### Work order
Copy out each line featuring the string "project" from the entries beneath.

START Extracted records

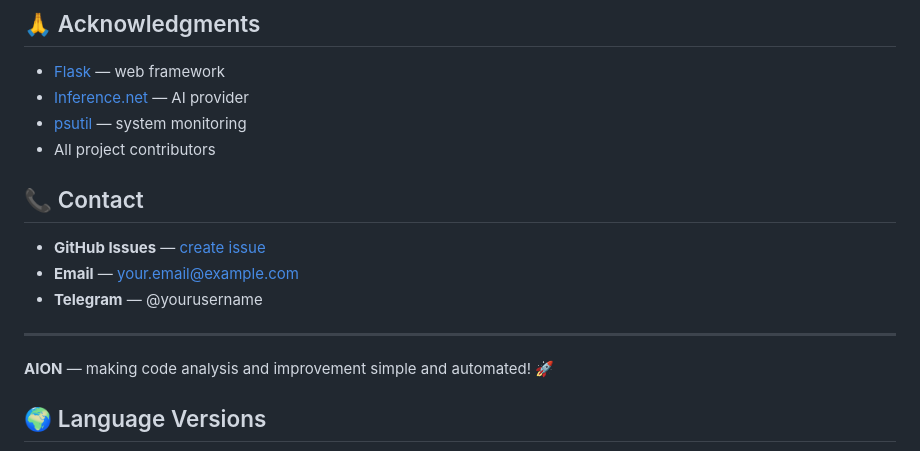
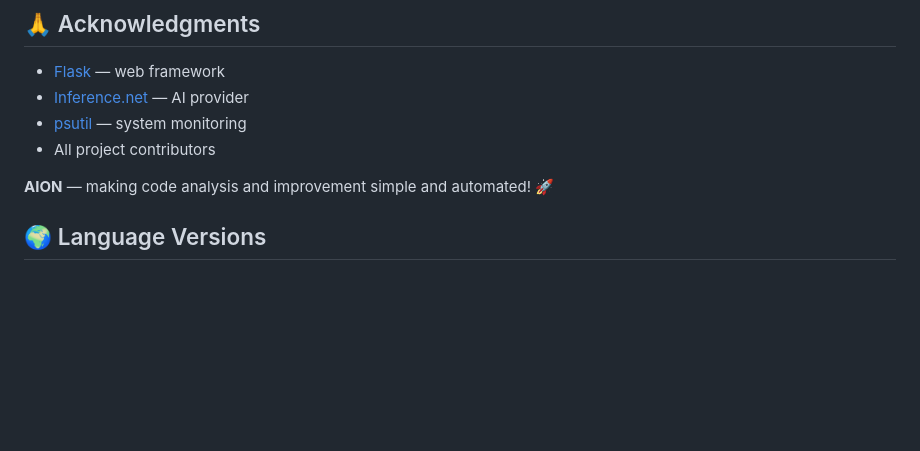
Before and after one commit to starface77/Aino, a Markdown page: README.md, the part around the change. GitHub-like rendering; blank space fills up the shorter version.

```diff
--- a/README.md
+++ b/README.md
@@ -329,14 +329,6 @@ This project is licensed under the MIT License - see the [LICENSE](LICENSE) file
 - [psutil](https://github.com/giampaolo/psutil) — system monitoring
 - All project contributors
 
-## 📞 Contact
-
-- **GitHub Issues** — [create issue](https://github.com/starface77/aion/issues)
-- **Email** — your.email@example.com
-- **Telegram** — @yourusername
-
----
-
 **AION** — making code analysis and improvement simple and automated! 🚀
 
 ## 🌍 Language Versions
```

END Extracted records

### Answer below
@@ -329,14 +329,6 @@ This project is licensed under the MIT License - see the [LICENSE](LICENSE) file
 - All project contributors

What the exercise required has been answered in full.